cordially concurred with the right hon. Gentleman, in lamenting that any necessity should arise for making reference in that House to de bates and discussions in popular assemblies in other countries. In order that he might properly explain the course pursued by the British Government with respect to the matter alluded to by the right hon. Gentleman, it would be necessary for him to enter a little into detail. Whatever opinion the Government might have entertained or expressed on the subject, it had not had the slightest practical influence on the course pursued by the Spanish government with reference to M. Salvandy. That government had taken its course on its own sense of duty before the opinion of the British Government was received at Madrid. The question was then disposed of, and therefore the expression of the opinion of the British Government had had no practical bearing on it. M. Salvandy, the French ambassador at Madrid, was accredited by the King of the French to Queen Isabel. The British Government heard with great regret, that at a critical period a difference of opinion was likely to arise between the governments of France and Spain, that might lead to the interruption of all diplomatic intercourse. The British Government, therefore, felt it to be their duty, actuated by a sincere feeling of interest in the affairs of Spain, to tender their advice to the Spanish government with respect to that possible cause of difference. There had recently been in Spain an attempt on the palace of the Queen—an attempt to seize her majesty's person. There had been considerable excitement and disturbance in some of the provinces of Spain. The sense— the deliberate sense, in his opinion, of the people of Spain, was in favour of the existing government, and this had given energy to the government, and enabled them entirely to suppress those attempts. The British Government, however, thought it would be unfortunate for Spain if, shortly after this excitement, the diplomatic intercourse between France and Spain should be suspended. The British Government had very recently made proposals to the northern courts, particularly to Austria, earnestly recommending that they should recognise the existing government of Spain, for the purpose of giving stability to that government, and through that to encourage the people to apply themselves to those pursuits of industry and ordinary occupations of life, for which a state of tranquillity was so favourable, and the British Government entertained serious apprehensions that if there should be, on the ground on which they feared it might take place, an interruption of the diplomatic relations between France and Spain, their efforts to procure the recognition of the existing government might fail. The British Government, therefore, expressed an opinion to the government of Spain, that it might be possible to reconcile this difference.
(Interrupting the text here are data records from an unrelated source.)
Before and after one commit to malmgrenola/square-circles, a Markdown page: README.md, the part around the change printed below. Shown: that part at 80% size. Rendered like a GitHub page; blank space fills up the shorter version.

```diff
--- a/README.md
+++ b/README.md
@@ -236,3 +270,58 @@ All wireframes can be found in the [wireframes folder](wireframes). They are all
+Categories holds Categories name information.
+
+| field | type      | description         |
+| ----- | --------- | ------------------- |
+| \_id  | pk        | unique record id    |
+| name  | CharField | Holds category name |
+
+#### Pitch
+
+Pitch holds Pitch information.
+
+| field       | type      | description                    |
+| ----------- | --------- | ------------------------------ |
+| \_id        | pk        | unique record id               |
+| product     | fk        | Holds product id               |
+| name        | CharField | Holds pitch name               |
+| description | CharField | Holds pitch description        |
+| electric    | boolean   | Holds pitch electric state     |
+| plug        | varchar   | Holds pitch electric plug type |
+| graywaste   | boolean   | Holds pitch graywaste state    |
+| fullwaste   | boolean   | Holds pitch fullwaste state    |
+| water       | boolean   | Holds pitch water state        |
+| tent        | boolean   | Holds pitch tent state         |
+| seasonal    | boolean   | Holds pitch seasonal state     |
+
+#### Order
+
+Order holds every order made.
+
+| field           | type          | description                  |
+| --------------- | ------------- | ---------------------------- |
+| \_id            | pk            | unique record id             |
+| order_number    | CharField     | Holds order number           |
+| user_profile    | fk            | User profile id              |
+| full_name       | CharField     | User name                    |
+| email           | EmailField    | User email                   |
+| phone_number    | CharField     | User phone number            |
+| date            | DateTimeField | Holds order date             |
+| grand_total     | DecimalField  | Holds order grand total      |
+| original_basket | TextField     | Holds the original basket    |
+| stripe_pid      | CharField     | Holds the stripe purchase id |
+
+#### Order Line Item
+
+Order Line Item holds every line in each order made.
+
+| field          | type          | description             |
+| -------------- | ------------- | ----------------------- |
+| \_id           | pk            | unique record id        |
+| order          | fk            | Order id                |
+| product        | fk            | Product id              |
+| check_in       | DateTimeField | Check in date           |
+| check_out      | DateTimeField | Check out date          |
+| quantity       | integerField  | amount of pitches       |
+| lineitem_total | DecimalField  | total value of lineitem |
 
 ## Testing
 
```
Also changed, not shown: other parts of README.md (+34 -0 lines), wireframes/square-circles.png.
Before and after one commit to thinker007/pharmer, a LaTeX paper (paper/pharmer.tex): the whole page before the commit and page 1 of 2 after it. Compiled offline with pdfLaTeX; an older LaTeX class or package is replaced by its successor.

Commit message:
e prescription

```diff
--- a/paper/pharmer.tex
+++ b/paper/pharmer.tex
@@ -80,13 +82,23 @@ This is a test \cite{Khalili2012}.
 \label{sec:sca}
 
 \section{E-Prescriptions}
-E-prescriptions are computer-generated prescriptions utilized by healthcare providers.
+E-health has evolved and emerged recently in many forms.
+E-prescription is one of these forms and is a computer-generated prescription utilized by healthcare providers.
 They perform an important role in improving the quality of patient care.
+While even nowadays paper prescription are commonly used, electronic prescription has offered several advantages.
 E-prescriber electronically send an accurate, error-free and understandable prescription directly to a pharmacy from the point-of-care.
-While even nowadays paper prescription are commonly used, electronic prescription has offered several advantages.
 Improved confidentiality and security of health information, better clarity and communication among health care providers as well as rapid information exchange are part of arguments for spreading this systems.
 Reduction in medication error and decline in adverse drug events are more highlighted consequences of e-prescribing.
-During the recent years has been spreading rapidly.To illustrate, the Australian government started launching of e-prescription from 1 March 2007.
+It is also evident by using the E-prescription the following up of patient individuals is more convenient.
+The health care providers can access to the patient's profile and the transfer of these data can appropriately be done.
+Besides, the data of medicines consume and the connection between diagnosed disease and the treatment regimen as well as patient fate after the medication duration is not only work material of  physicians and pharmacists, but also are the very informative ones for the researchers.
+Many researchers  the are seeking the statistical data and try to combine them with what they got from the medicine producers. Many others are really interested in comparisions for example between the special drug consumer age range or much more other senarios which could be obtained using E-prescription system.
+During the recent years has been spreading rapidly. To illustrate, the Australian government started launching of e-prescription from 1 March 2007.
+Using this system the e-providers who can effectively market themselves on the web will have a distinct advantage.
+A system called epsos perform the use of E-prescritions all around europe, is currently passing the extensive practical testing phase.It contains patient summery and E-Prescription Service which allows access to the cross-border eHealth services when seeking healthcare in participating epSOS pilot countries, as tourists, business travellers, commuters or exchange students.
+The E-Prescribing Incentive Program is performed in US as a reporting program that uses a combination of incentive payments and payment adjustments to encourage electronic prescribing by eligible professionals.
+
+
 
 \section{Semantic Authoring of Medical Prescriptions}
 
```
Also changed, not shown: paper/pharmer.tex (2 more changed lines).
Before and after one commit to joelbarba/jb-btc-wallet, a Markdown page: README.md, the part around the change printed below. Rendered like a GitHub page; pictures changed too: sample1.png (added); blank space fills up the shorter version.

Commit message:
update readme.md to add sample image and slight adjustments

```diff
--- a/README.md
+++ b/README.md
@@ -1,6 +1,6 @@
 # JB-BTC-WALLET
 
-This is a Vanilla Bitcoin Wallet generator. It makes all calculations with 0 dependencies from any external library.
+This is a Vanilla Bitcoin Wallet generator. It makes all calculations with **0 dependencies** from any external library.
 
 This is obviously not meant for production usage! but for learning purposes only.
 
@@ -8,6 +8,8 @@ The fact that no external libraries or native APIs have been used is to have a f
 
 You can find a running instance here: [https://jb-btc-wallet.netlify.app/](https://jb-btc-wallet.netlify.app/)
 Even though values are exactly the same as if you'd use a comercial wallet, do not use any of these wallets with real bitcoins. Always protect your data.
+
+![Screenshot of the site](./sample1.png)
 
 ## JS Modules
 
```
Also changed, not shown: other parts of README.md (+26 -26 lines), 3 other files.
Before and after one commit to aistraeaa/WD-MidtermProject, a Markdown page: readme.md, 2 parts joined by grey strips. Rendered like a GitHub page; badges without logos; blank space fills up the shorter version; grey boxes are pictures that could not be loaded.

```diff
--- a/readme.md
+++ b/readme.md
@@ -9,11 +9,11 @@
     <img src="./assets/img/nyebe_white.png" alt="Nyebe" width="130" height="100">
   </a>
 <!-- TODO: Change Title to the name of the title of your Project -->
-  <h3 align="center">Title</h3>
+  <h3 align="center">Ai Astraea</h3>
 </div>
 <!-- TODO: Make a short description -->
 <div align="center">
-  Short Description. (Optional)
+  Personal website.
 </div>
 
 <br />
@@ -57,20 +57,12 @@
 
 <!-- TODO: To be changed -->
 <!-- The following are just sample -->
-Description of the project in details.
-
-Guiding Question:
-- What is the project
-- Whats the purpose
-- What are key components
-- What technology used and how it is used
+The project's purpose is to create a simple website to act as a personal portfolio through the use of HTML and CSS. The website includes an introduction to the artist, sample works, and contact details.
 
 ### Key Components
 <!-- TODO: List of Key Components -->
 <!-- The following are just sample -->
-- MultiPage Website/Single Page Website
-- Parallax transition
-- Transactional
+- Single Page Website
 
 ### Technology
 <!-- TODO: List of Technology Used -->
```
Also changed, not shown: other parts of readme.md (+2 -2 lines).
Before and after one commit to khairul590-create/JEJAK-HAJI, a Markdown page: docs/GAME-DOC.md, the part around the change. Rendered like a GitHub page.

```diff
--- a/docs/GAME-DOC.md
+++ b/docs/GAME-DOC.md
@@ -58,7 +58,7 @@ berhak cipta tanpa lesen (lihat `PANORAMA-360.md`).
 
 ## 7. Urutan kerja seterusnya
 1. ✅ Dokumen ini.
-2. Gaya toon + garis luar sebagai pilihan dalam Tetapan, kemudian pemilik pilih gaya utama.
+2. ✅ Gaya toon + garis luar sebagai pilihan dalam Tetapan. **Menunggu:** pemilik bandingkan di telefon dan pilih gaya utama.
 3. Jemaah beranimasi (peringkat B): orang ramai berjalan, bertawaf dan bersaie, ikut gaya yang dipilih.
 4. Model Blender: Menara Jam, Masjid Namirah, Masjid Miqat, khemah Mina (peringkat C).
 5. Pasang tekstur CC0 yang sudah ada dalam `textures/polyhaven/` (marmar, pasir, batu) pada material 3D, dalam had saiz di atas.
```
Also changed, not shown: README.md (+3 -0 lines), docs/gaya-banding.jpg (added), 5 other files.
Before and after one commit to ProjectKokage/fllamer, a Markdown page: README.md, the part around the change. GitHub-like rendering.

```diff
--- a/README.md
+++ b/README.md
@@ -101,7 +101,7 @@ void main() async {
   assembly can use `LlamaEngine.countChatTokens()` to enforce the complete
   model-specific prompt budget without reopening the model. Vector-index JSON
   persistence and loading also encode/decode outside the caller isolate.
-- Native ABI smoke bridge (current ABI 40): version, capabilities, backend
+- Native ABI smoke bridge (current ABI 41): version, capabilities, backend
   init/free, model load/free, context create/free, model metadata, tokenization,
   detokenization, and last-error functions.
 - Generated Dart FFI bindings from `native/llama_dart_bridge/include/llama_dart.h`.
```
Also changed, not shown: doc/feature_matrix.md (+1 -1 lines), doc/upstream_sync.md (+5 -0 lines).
The question arose on the 59th article of the constitution, which declared that the regent should exercise all the authority of king, in whose name the acts of government should be published. The British Government suggested to the government of Spain, that it might be possible that an arrangement of the following nature should be made, which should reserve to the regent of Spain the whole of the authority which that constitution intended to devolve on him, and yet respect the royal dignity in a matter which the British Government thought right to consider one of ceremony and etiquette rather than of a substantial character. The British Government, there fore, suggested an arrangement of this nature:—M. Salvandy being accredited to the queen, and not to the regent, the British Government proposed that the letters of which M. Salvandy was the bearer should be delivered to the queen in the presence of the regent; but that any act of authority connected with the reply to those letters should be performed by the regent, and that any answer delivered in the name of the queen should be delivered by the regent. The course thus suggested was somewhat similar to that pursued in the cases of Greece and of Brazil, when the sovereigns were minors. In the case of Greece letters of credence were delivered to the infant sovereign in the presence of the regent, and handed by the king to the regent. In the case of Brazil, the regent issued a decree, requiring the letters of credence of foreign ambassadors to be delivered to him in the absence of the king. This assumption on his part was resisted by the courts which had accredited ministers to Brazil, and an arrangement was made, by which, in that case, the letters were delivered to the regent in the presence of the king. But before the advice tendered by the British Government could be received by the Spanish government, the latter acted on their own construction of the constitution of Spain. He believed that, in giving that construction to the article of the constitution, they acted with perfect sincerity. The government, and he believed the Cortes, resolved that it was inconsistent with the constitution that the queen should receive the letters of credence, and even that acts of ceremony should be per formed by the regent. The British Government never questioned the perfect right of the Spanish government to place its own construction on the constitution; and, as he had before stated, the Spanish government had given its construction and acted upon it before the advice of the British Government had reached Madrid. The British Government had suggested a different construction of the article of the constitution, solely from a sincere desire to promote the welfare of Spain, and be cause they were apprehensive of those results which had subsequently taken place; but they never questioned the perfect right of the Spanish government and authorities to decide the question for themselves. They were the supreme authority on the point, and the advice of the British Government was offered before the construction of the article of the constitution by the Spanish authorities was known. With the construction given by them to their own constitution no other party had a right to quarrel; but the opinion of the British Government had never changed on this subject. He knew not on what authority the right hon. Gentleman opposite said, that Senor Gonzales had stated that there had been a change in the opinion expressed by the British Government with respect to the construction of the article, that the act of ceremony on receiving the credentials might be performed by the queen. This was the suggestion offered by the British Government, in ignorance of the interpretation that might have been put on it by the Spanish authorities, and the report—a newspaper report, he believed, of an allegation said to be made by Senor Gonzales, that the opinion of the British Government had undergone a change, was without foundation and incorrect. Having given this answer to the right hon. Gentleman, and admitting that he had drawn a just distinction with reference to his question, he trusted that the House would in future abstain, as far as possible, from referring to what transpired in angry debates either in the Cortes or the Chamber of Deputies; for nothing had a greater tendency to ex cite constant recriminations.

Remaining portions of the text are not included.